Next, Appellants insist that there is no scientific distinction between cocaine and cocaine base, so that under the rule of lenity, they must be sentenced consistent with the guideline penalties for cocaine rather than cocaine base. They rely primarily on United States v. Davis, 864 F.Supp. 1303 (N.D.Ga.1994), as support for this proposition. We have recently rejected this argument and do so again here. United States v. Fisher, 58 F.3d 96, 98-99 (4th Cir.1995).



We have considered all of Appellants' remaining claims and find them to be without merit. Accordingly, we affirm their convictions and sentences.



It is undisputed that this statement meant that the money could be wired via Western Union


In addition to the taped conversation played for the jury, which demonstrated that Johnson gave instructions concerning how the money could be transferred, Lee stated during his trial testimony, "Joe asked [Johnson] if it was all right if I sent some money through the Union.... [Johnson] didn't care. [Johnson] was ready to go to Florida. He agreed. He said, 'Go ahead.' "


Although Johnson was also charged with aiding and abetting the commission of the June 5th sale, see 18 U.S.C.A. Sec. 2 (West 1969), and the district court charged the jury concerning aiding and abetting, the record does not reflect whether the jury found Johnson guilty of this charge. The judgment indicates only that Johnson was convicted of violating Secs. 846 and 841(a)(1). Further, the Government apparently failed to request a charge under Pinkerton v. United States, 328 U.S. 640 (1946). Therefore, we have no basis on which to determine whether Johnson could be liable under the Pinkerton doctrine. Cf. United States v. Chorman, 910 F.2d 102, 111 (4th Cir.1990) ("Proper application of the Pinkerton theory depends on appropriate instructions to the jury.")


Rule 613(b) provides in pertinent part, "Extrinsic evidence of a prior inconsistent statement by a witness is not admissible unless the witness is afforded an opportunity to explain or deny the same and the opposite party is afforded an opportunity to interrogate the witness thereon, or the interests of justice otherwise require."


Alternatively, Jackson alleges that he cannot be held accountable for any of the cocaine base the district court found he admitted distributing between November and March because it was not "part of the same course of conduct or common scheme or plan" as his convictions. See U.S.S.G. Sec. 1B1.3(a)(2). However, the mere fact that these drugs were alleged to have been sold before Lee made his controlled purchases does not mean they cannot be included toward the total quantity attributable to Jackson as relevant conduct. We therefore reject this claim


We note that there were more than 21 weeks, rather than 20, in the months November through March; thus, Jackson was not actually held accountable for every week of these months. Additionally, the officer testified that Jackson admitted to receiving "at least" four ounces per week during this period


Multiplying the 13 weeks in these three months by four ounces per week results in 1,474.2 grams. Adding the 82.5 grams from the controlled purchases that the district court attributed to Jackson, the total is 1,556.7 grams.
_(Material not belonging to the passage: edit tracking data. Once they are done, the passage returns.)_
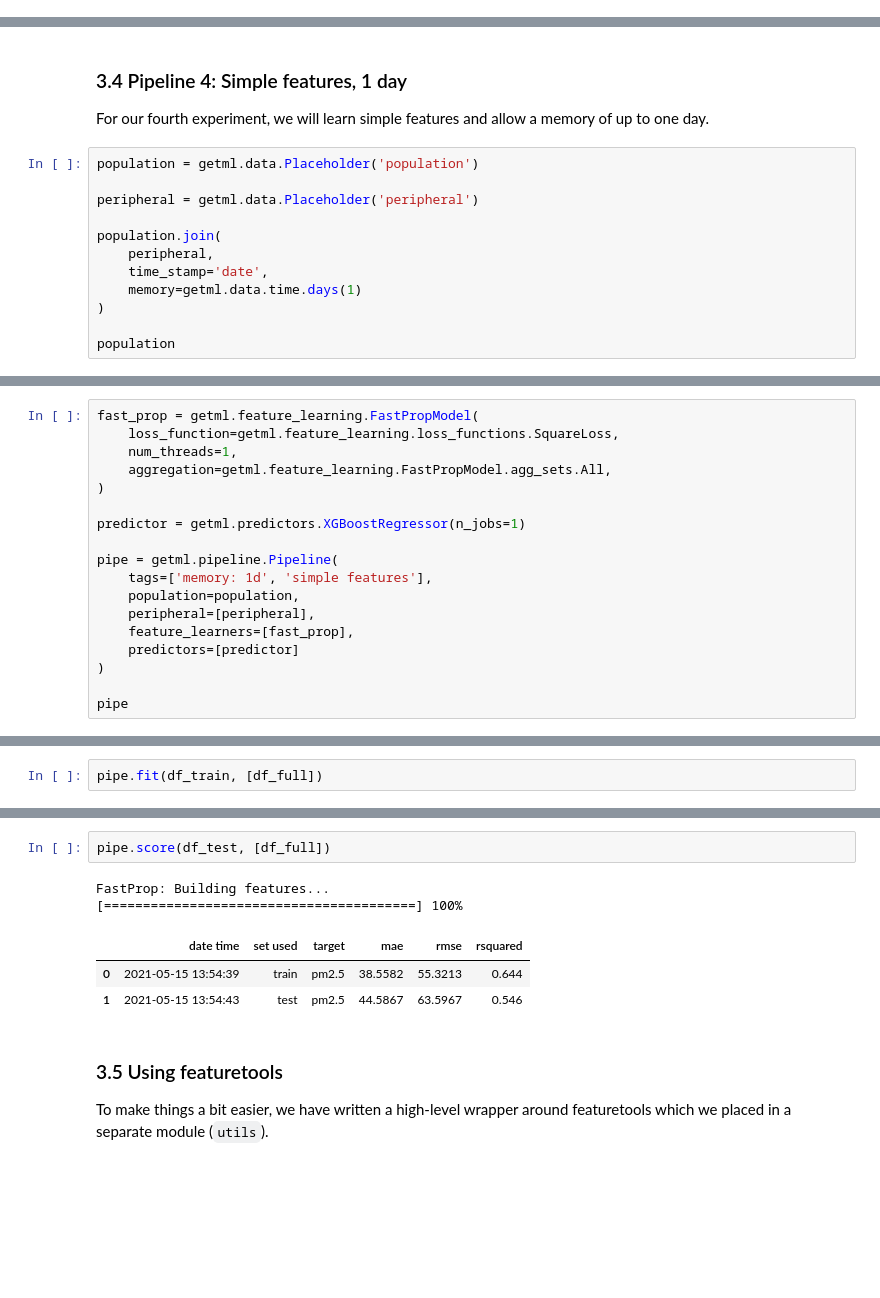
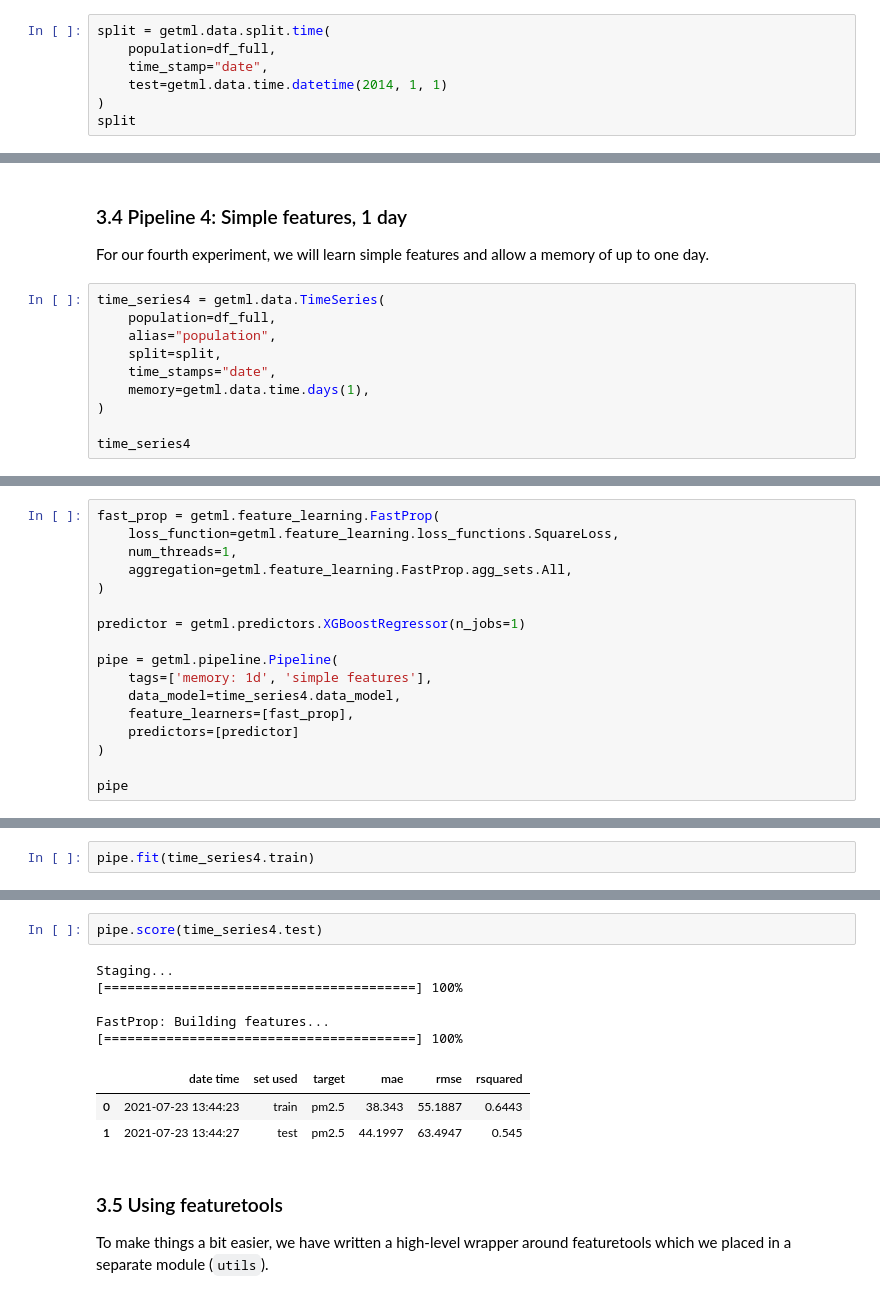
Before and after one commit to getml/getml-demo, a Jupyter notebook: air_pollution.ipynb, the cells around one changed output, grey strips where cells are left out. Cells and saved outputs as stored; diff of their text form; blank space fills up the shorter version.

```diff
--- a/air_pollution.ipynb
+++ b/air_pollution.ipynb
@@ -214,0 +199,7 @@ set_roles(df_test)
+# %%
+split = getml.data.split.time(
+    population=df_full,
+    time_stamp="date",
+    test=getml.data.time.datetime(2014, 1, 1)
+)
+split
@@ -490,15 +557,13 @@ FastProp: Building features...
 
 For our fourth experiment, we will learn simple features and allow a memory of up to one day.
 # %%
-population = getml.data.Placeholder('population')
-
-peripheral = getml.data.Placeholder('peripheral')
-
-population.join(
-    peripheral,
-    time_stamp='date',
-    memory=getml.data.time.days(1)
+time_series4 = getml.data.TimeSeries(
+    population=df_full,
+    alias="population",
+    split=split,
+    time_stamps="date",
+    memory=getml.data.time.days(1),
 )
 
-population
+time_series4
 # %% [output]
@@ -507,16 +584,15 @@ population
 # %%
-fast_prop = getml.feature_learning.FastPropModel(
+fast_prop = getml.feature_learning.FastProp(
     loss_function=getml.feature_learning.loss_functions.SquareLoss,
     num_threads=1,
-    aggregation=getml.feature_learning.FastPropModel.agg_sets.All,
+    aggregation=getml.feature_learning.FastProp.agg_sets.All,
 )
 
 predictor = getml.predictors.XGBoostRegressor(n_jobs=1)
 
 pipe = getml.pipeline.Pipeline(
     tags=['memory: 1d', 'simple features'],
-    population=population,
-    peripheral=[peripheral],
+    data_model=time_series4.data_model,
     feature_learners=[fast_prop],
     predictors=[predictor]
 )
@@ -539,5 +621,5 @@ Checking data model...
 OK.
 # %%
-pipe.fit(df_train, [df_full])
+pipe.fit(time_series4.train)
 # %% [output]
 Checking data model...
@@ -568,11 +654,14 @@ url: http://localhost:1709/#/getpipeline/air_pollution/XhVHdB/0/
 # %%
-pipe.score(df_test, [df_full])
+pipe.score(time_series4.test)
 # %% [output]
+Staging...
+[========================================] 100%
+
 FastProp: Building features...
 [========================================] 100%
 |  | date time | set used | target | mae | rmse | rsquared |
-| 0 | 2021-05-15 13:54:39 | train | pm2.5 | 38.5582 | 55.3213 | 0.644 |
-| 1 | 2021-05-15 13:54:43 | test | pm2.5 | 44.5867 | 63.5967 | 0.546 |
+| 0 | 2021-07-23 13:44:23 | train | pm2.5 | 38.343 | 55.1887 | 0.6443 |
+| 1 | 2021-07-23 13:44:27 | test | pm2.5 | 44.1997 | 63.4947 | 0.545 |
 # %% [markdown]
 ### 3.5 Using featuretools
 
```
Also changed, not shown: parts of 45 cells of this notebook.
This quantity of cocaine base is still greater than 1,500 grams--the minimum amount in the Drug Quantity Table for level 38. See U.S.S.G. Sec. 2D1.1. Thus, Jackson's base offense level, and resulting guideline range, would remain the same